[Given information — start]
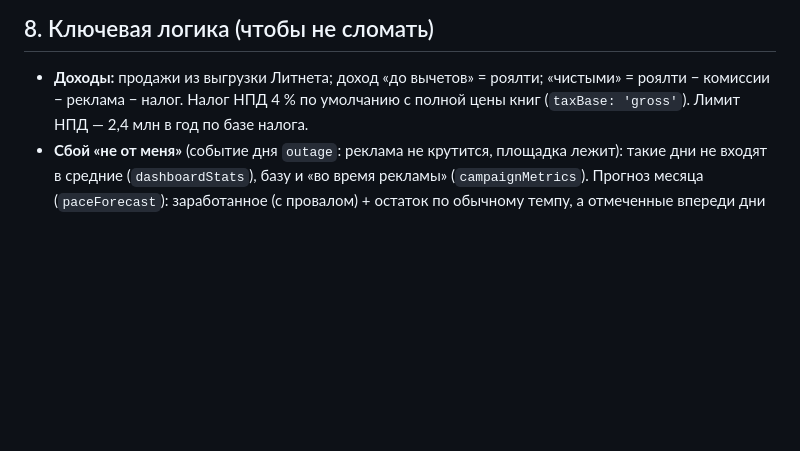
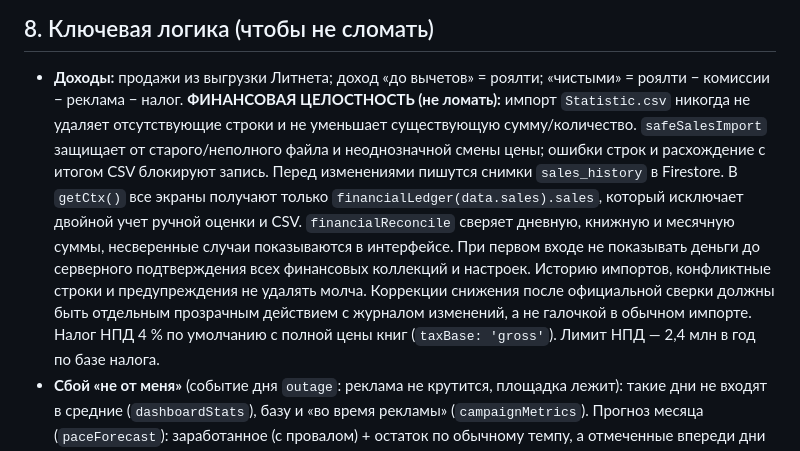
Before and after one commit to erichthoxx-sketch/mine, a Markdown page: AGENTS.md, the part around the change. GitHub-like rendering; blank space fills up the shorter version.

Commit message:
Document critical invariants for financial data safety in future changes

```diff
--- a/AGENTS.md
+++ b/AGENTS.md
@@ -235,6 +235,7 @@ docs/           SETUP.md (Firebase), SETUP-WRITER.md (Google Диск)
 ## 8. Ключевая логика (чтобы не сломать)
 
 - **Доходы:** продажи из выгрузки Литнета; доход «до вычетов» = роялти; «чистыми» = роялти − комиссии − реклама − налог.
+  **ФИНАНСОВАЯ ЦЕЛОСТНОСТЬ (не ломать):** импорт `Statistic.csv` никогда не удаляет отсутствующие строки и не уменьшает существующую сумму/количество. `safeSalesImport` защищает от старого/неполного файла и неоднозначной смены цены; ошибки строк и расхождение с итогом CSV блокируют запись. Перед изменениями пишутся снимки `sales_history` в Firestore. В `getCtx()` все экраны получают только `financialLedger(data.sales).sales`, который исключает двойной учет ручной оценки и CSV. `financialReconcile` сверяет дневную, книжную и месячную суммы, несверенные случаи показываются в интерфейсе. При первом входе не показывать деньги до серверного подтверждения всех финансовых коллекций и настроек. Историю импортов, конфликтные строки и предупреждения не удалять молча. Коррекции снижения после официальной сверки должны быть отдельным прозрачным действием с журналом изменений, а не галочкой в обычном импорте.
   Налог НПД 4 % по умолчанию с полной цены книг (`taxBase: 'gross'`). Лимит НПД — 2,4 млн в год по базе налога.
 - **Сбой «не от меня»** (событие дня `outage`: реклама не крутится, площадка лежит): такие дни не входят в средние
   (`dashboardStats`), базу и «во время рекламы» (`campaignMetrics`). Прогноз месяца (`paceForecast`): заработанное
```
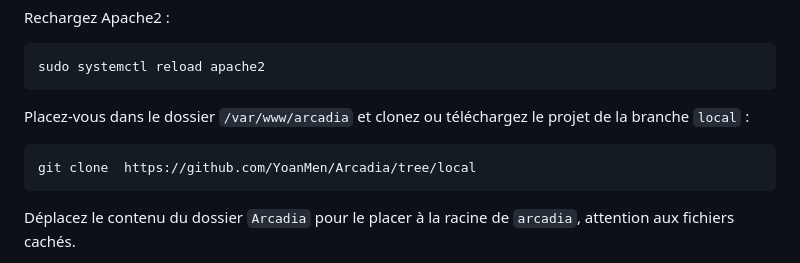
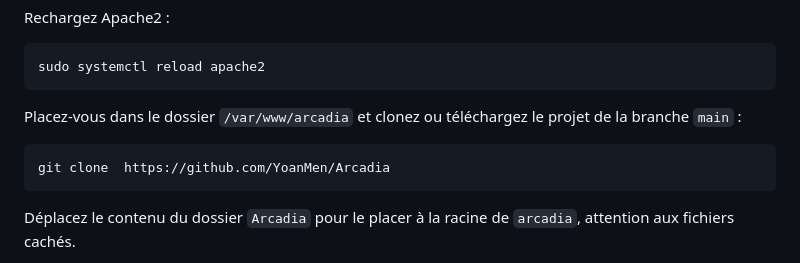
Before and after one commit to YoanMen/Arcadia, a Markdown page: README.md, the part around one of its changes. Drawn GitHub-style.

```diff
--- a/README.md
+++ b/README.md
@@ -68,9 +68,9 @@ Rechargez Apache2 :
 
     sudo systemctl reload apache2
 
-Placez-vous dans le dossier `/var/www/arcadia` et clonez ou téléchargez le projet de la branche `local` :
+Placez-vous dans le dossier `/var/www/arcadia` et clonez ou téléchargez le projet de la branche `main` :
 
-    git clone  https://github.com/YoanMen/Arcadia/tree/local
+    git clone  https://github.com/YoanMen/Arcadia
 
 Déplacez le contenu du dossier `Arcadia` pour le placer à la racine de `arcadia`, attention aux fichiers cachés.
 
```
Also changed, not shown: other parts of README.md (+1 -1 lines).
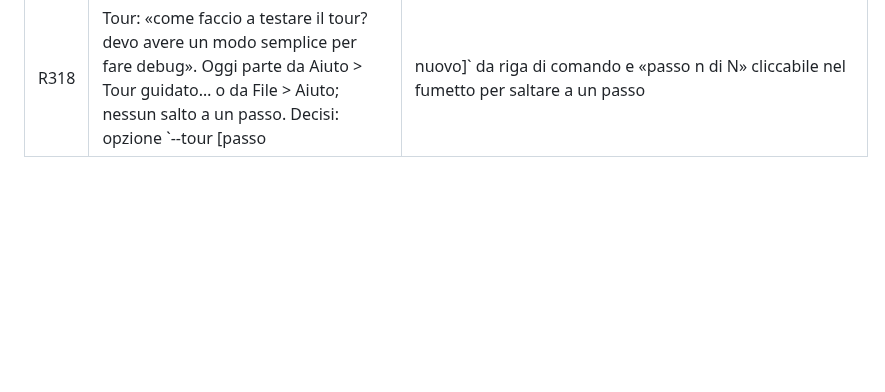
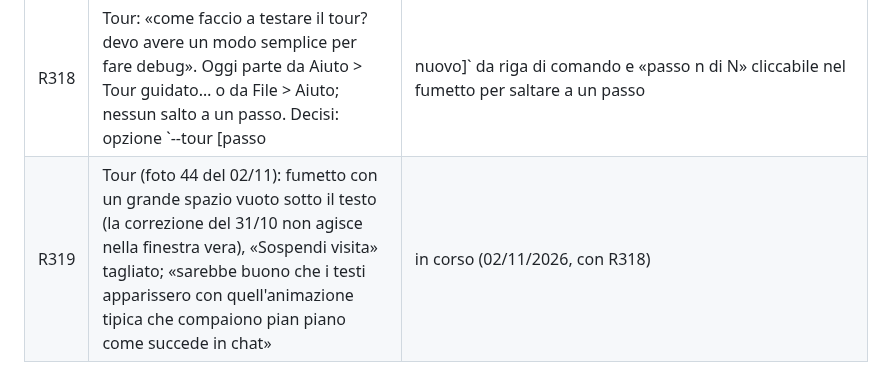
Before and after one commit to daniel-g-carrasco/meridiana, a Markdown page: docs/richieste.md, the part around the change. Drawn GitHub-style; blank space fills up the shorter version.

Commit message:
Request R319: the tour's bubble height, the cut button, the text that types out

```diff
--- a/docs/richieste.md
+++ b/docs/richieste.md
@@ -412,3 +412,4 @@ le righe R242-R265 sopra non sono state promosse a completate senza revisione fi
 | R316 | «ricordiamoci di portare tutte le correzioni e migliorie delle ultime sessioni in template qt. Non ricordo se quotario viene già sincronizzato su queste modifiche. Nel caso non lo fosse lo dobbiamo aggiornare» | da fare (02/11/2026) |
 | R317 | Trascinamento delle schede, dopo i due video del 02/11: «funziona abbastanza bene ma in alcune situazioni è un po' incerto»; le schede a linguette (tabify) mai per default, solo con Alt premuto. Correzioni decise: un solo bersaglio dove banda del bordo e quarto del pannello coincidono; inerzia sul cambio di zona e attesa solo al cambio di pannello; immagine trascinata in una finestrella propria che non si taglia al bordo; prima il segnaposto poi lo scorrimento, segnaposto ad altezza fissa sui bersagli grandi | in corso (02/11/2026) |
 | R318 | Tour: «come faccio a testare il tour? devo avere un modo semplice per fare debug». Oggi parte da Aiuto > Tour guidato… o da File > Aiuto; nessun salto a un passo. Decisi: opzione `--tour [passo|nuovo]` da riga di comando e «passo n di N» cliccabile nel fumetto per saltare a un passo | in corso (02/11/2026) |
+| R319 | Tour (foto 44 del 02/11): fumetto con un grande spazio vuoto sotto il testo (la correzione del 31/10 non agisce nella finestra vera), «Sospendi visita» tagliato; «sarebbe buono che i testi apparissero con quell'animazione tipica che compaiono pian piano come succede in chat» | in corso (02/11/2026, con R318) |
```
[Given information — finish]
> Work order:
Lines that hold the word "changes" are the ones to copy from the entries above.

> Response area:
Document critical invariants for financial data safety in future changes
Before and after one commit to YoanMen/Arcadia, a Markdown page: README.md, the part around one of its changes. Drawn GitHub-style.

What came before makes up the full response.